Where Do Arusha Coffee Beans Grow?
Arusha coffee beans grow in the highlands of Tanzania and Papua New Guinea. Arusha is a region in Tanzania’s Northern Highlands. Arusha coffee is primarily grown in Arusha and the nearby regions of Kigoma, Moshi, and Tarime (2).
This coffee thrives at high altitudes, well over 5000 ft. Due to the nutrient-dense soils, few chemicals are needed to grow these coffee plants.
Tanzania’s economy depends on coffee production as its greatest exportable crop, with an annual yield of 30 to 40 thousand metric tons.
For a brief video walkthrough of a coffee tour in Arusha, check out this YouTube video.
Arusha Coffee Beans Flavors
Arusha coffee is known for its compelling flavors. It has a spicy mix of chocolate, molasses, raisin, and roasted praline flavor notes, and the best beans are imbued with a deep bitter earthiness and balanced by bright acidity.

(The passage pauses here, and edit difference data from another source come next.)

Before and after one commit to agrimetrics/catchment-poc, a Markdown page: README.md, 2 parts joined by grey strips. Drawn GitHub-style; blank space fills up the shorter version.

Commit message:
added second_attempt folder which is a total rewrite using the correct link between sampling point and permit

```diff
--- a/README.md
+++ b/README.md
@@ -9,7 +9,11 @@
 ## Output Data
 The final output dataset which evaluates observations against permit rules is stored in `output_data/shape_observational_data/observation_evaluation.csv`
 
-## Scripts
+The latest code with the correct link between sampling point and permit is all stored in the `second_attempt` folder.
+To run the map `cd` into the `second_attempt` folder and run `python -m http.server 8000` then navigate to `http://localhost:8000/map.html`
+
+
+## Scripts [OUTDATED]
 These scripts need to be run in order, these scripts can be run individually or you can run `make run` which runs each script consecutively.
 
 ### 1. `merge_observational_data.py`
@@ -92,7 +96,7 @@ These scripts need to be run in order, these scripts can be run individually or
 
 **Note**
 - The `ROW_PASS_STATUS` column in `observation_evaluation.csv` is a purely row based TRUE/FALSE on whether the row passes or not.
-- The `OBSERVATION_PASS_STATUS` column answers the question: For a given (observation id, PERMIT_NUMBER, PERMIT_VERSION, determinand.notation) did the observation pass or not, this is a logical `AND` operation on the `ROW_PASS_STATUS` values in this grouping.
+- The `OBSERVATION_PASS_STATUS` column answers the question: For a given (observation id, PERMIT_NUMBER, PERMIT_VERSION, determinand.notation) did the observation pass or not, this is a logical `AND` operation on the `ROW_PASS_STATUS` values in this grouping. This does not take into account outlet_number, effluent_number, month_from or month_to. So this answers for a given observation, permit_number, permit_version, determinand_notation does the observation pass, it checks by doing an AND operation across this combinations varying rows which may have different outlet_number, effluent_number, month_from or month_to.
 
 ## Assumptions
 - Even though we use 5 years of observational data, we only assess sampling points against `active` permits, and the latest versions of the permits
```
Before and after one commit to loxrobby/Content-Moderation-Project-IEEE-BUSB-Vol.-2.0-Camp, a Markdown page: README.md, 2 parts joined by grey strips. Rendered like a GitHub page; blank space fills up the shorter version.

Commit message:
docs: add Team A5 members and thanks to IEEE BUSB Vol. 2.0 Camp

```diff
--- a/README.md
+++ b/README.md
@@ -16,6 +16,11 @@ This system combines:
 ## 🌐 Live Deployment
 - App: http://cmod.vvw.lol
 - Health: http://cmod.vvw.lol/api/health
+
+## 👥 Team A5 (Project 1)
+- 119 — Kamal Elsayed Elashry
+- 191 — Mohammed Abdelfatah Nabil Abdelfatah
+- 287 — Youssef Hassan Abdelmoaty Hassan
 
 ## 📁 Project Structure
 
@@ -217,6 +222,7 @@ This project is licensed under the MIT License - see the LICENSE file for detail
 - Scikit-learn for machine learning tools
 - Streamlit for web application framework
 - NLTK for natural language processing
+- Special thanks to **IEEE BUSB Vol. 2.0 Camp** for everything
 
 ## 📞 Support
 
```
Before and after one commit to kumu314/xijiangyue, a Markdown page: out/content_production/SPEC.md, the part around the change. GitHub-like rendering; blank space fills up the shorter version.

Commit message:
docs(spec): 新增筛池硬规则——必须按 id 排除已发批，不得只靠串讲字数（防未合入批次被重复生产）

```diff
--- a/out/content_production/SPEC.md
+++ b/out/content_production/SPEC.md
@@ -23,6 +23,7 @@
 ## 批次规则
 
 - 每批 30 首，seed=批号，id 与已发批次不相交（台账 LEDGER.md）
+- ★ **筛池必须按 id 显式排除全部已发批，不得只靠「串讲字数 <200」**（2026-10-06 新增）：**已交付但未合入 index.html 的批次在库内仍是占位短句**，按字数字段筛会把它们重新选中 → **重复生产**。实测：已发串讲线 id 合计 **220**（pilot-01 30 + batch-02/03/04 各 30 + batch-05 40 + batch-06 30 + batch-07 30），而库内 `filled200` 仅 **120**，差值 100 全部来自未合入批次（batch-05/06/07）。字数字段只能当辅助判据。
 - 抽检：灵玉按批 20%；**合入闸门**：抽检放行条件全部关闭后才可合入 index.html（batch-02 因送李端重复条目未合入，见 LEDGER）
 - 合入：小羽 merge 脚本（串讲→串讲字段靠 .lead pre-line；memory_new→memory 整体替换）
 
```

The prevailing aroma is powerfully nutty.
Arusha coffee is a unique Arabica variety related to Bourbon coffee that grows in Tanzania and Papua New Guinea. Conflicting sources classify Arusha simultaneously as a Bourbon coffee and a Typica coffee, but its genetic heritage is irrelevant to its exceptional flavors. If you’re lucky enough to try Arusha coffee, you’ll enjoy cups high in acidity and deep in herbal chocolatey notes.
Arabica coffee and Robusta coffee are grown in Tanzania, with Arabica making up 70% of the total coffee production in this region and Robusta consisting of the remaining 30%. The main Arabica varieties grown are Bourbon and Kent, as well as N39, Nyassa, and Typica (3).
Tanzanian coffee is very good. The Arabica coffee produced in this region is always of high quality. Tanzanian coffee beans often taste better with a longer roast time. They work exceptionally well as medium and dark roasts.
Tanzanian Peaberry coffee tastes like a rich, chocolatey brew with the faintest hints of blackcurrant and a light sweetness in every sip. More experienced coffee connoisseurs will pick up floral notes and citrusy hints of pineapple and coconut. It is delicious enjoyed hot or cold.
- Specialty Coffee Association. (2021). Coffee Plants of the World. Retrieved November 18, 2022, from https://sca.coffee/research/coffee-plants-of-the-world
- Gakuo, P. (2022, October 11). Exploring coffee grading systems: Tanzania. Retrieved November 18, 2022, from https://perfectdailygrind.com/2022/10/exploring-coffee-grading-systems-tanzania/
- Gakuo, P. (2021, October 13). A guide to Tanzanian coffee production. Retrieved November 18, 2022, from https://perfectdailygrind.com/2021/10/a-guide-to-tanzanian-coffee-production/